622PD - Does the derived neutrophil lymphocyte ratio predict benefit from cisplatin and gemcitabine compared with gemcitabine alone in advanced biliary can...

Date 28 September 2014
Event ESMO 2014
Session Gastrointestinal tumours, non-colorectal
Topics Anti-Cancer Agents & Biologic Therapy
Hepatobiliary Cancers
Translational Research
Presenter Tal Grenader
Citation Annals of Oncology (2014) 25 (suppl_4): iv210-iv253. 10.1093/annonc/mdu334
Authors T. Grenader1, Y. Plotkin2, J.W. Valle3, J.A. Bridgewater4
  • 1Cancer Institute, University College London, WC1E 6AA - London/GB
  • 2Internal Medicine, Hadassah University Hospital, Jerusalem/IL
  • 3Medical Oncology, The Christie NHS Foundation Trust, M20 4BX - Manchester/GB
  • 4Medical Oncology, UCL Cancer Institute, University College London, UK WC1E 6DD - LONDON/GB




The Advanced Biliary Cancer (ABC)-02 randomized trial demonstrated the superiority of cisplatin and gemcitabine (CisGem) chemotherapy over gemcitabine (Gem) alone in patients with advanced biliary tract cancer (ABTC). Neutrophil to lymphocyte ratio (NLR) has been shown to be a prognostic factor in advanced biliary cancer. Derived NLR (dNLR) has similar prognostic value to NLR. The aim of the current analysis was to evaluate dNLR as a predictor of the survival benefit conferred by CisGem compared with Gem alone in patients with ABTC.


A post-hoc exploratory analysis of ABC-02 was performed on all patients with available white blood cell (WBC) and absolute neutrophil count (ANC) data. The dNLR was calculated using a formula that was previously shown. Progression-free survival (PFS) and overall survival (OS) were estimated using the Kaplan-Meier method. The Cox proportional hazards model was used to evaluate independent prognostic factors and to estimate their effects on PFS and OS.
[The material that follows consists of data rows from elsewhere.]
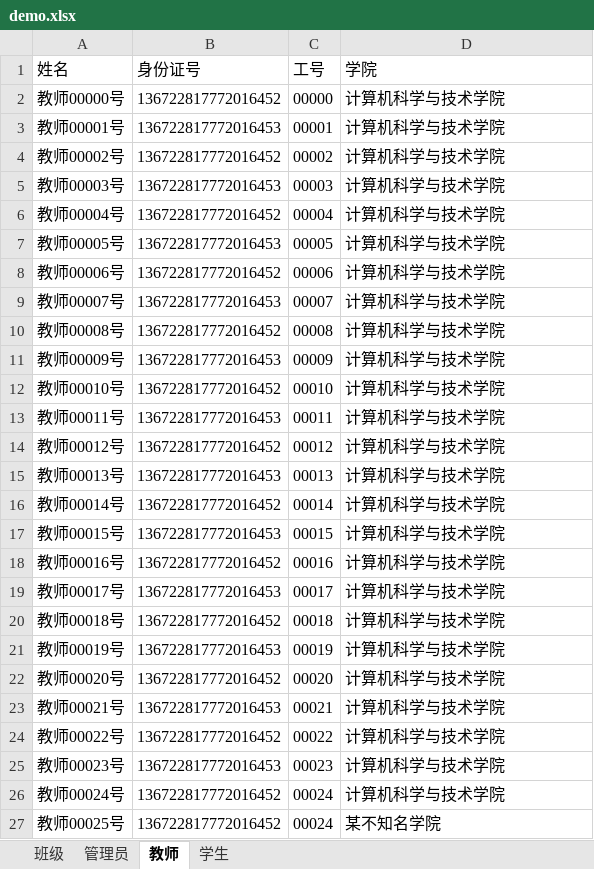
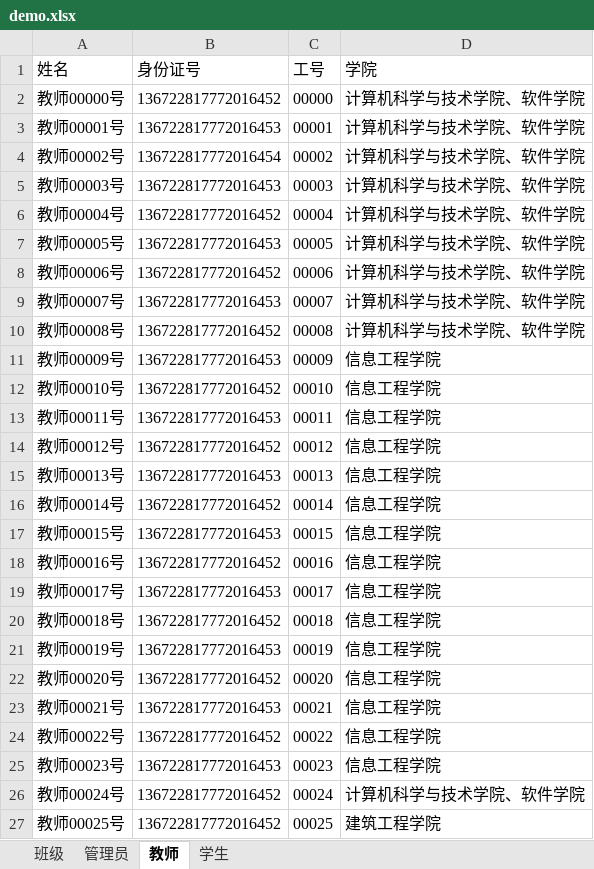
Before and after one commit to huhaorui/ZJUT_Anti_2019_nCoV, an Excel workbook: src/main/webapp/files/demo.xlsx, sheet 教师, drawn as a sheet; values as stored, in another font and other column widths than the file's, no borders; the diff names each change by its address in the sheet, - before the commit and + after, or states it on an @@ line.

```diff
--- a/src/main/webapp/files/demo.xlsx (sheet 教师)
+++ b/src/main/webapp/files/demo.xlsx (sheet 教师)
-D2:D10 (学院): 计算机科学与技术学院
+D2:D10 (学院): 计算机科学与技术学院、软件学院
-B4 (身份证号): 136722817772016452
+B4 (身份证号): 136722817772016454
-D11:D25 (学院): 计算机科学与技术学院
+D11:D25 (学院): 信息工程学院
-D26 (学院): 计算机科学与技术学院
+D26 (学院): 计算机科学与技术学院、软件学院
-C27 (工号): 00024
+C27 (工号): 00025
-D27 (学院): 某不知名学院
+D27 (学院): 建筑工程学院
```
Also changed, not shown: sheet 学生, sheet 管理员, 6 other files.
WBC count and ANC were available in 322 patients: 162 patients received Gem and 160 patients received CisGem. The baseline characteristics remained balanced between the two treatment arms. dNLR was an independent prognostic factor for OS for the entire cohort (p = 0.001); A high dNLR was defined using a cutoff value of 3.0; it was selected by rounding the mean value of dNLR for the entire cohort, which was 2.94. The median OS was 6.9 months versus 10.6 months for patients with dNLR > 3.0, versus NLR < 3.0, respectively (hazard ratio (HR) - 1.58, 95% confidence interval (CI) 1.20 – 2.07). Patients with NLR <3 benefited in OS and PFS from the addition of cisplatin to gemcitabine (14.3 vs. 8.3 months, p < 0.001; 8.5 vs. 5.3 months, p < 0.001, respectively). This resulted in a HR of 0.56 (95%CI: 0.41 – 0.77) for OS and a HR of 0.51 (95%CI: 0.38 – 0.69) for PFS. The same effect was not seen for patients with NLR ≥ 3; the median OS and PFS of these patients was not significantly changed by the addition of cisplatin to gemcitabine (6.8 vs. 6.9 months, p = 0.524; 4.7 vs. 4.9 months, p = 0.361, respectively).


These data suggest that dNLR has prognostic significance and may represent a clinical biomarker predicting benefit of cis/gem combination compared with gemcitabine alone in patients with ABTC. dNLR >3.0 may indicate lack of survival advantage of adding cisplatin to gemcitabine.


All authors have declared no conflicts of interest.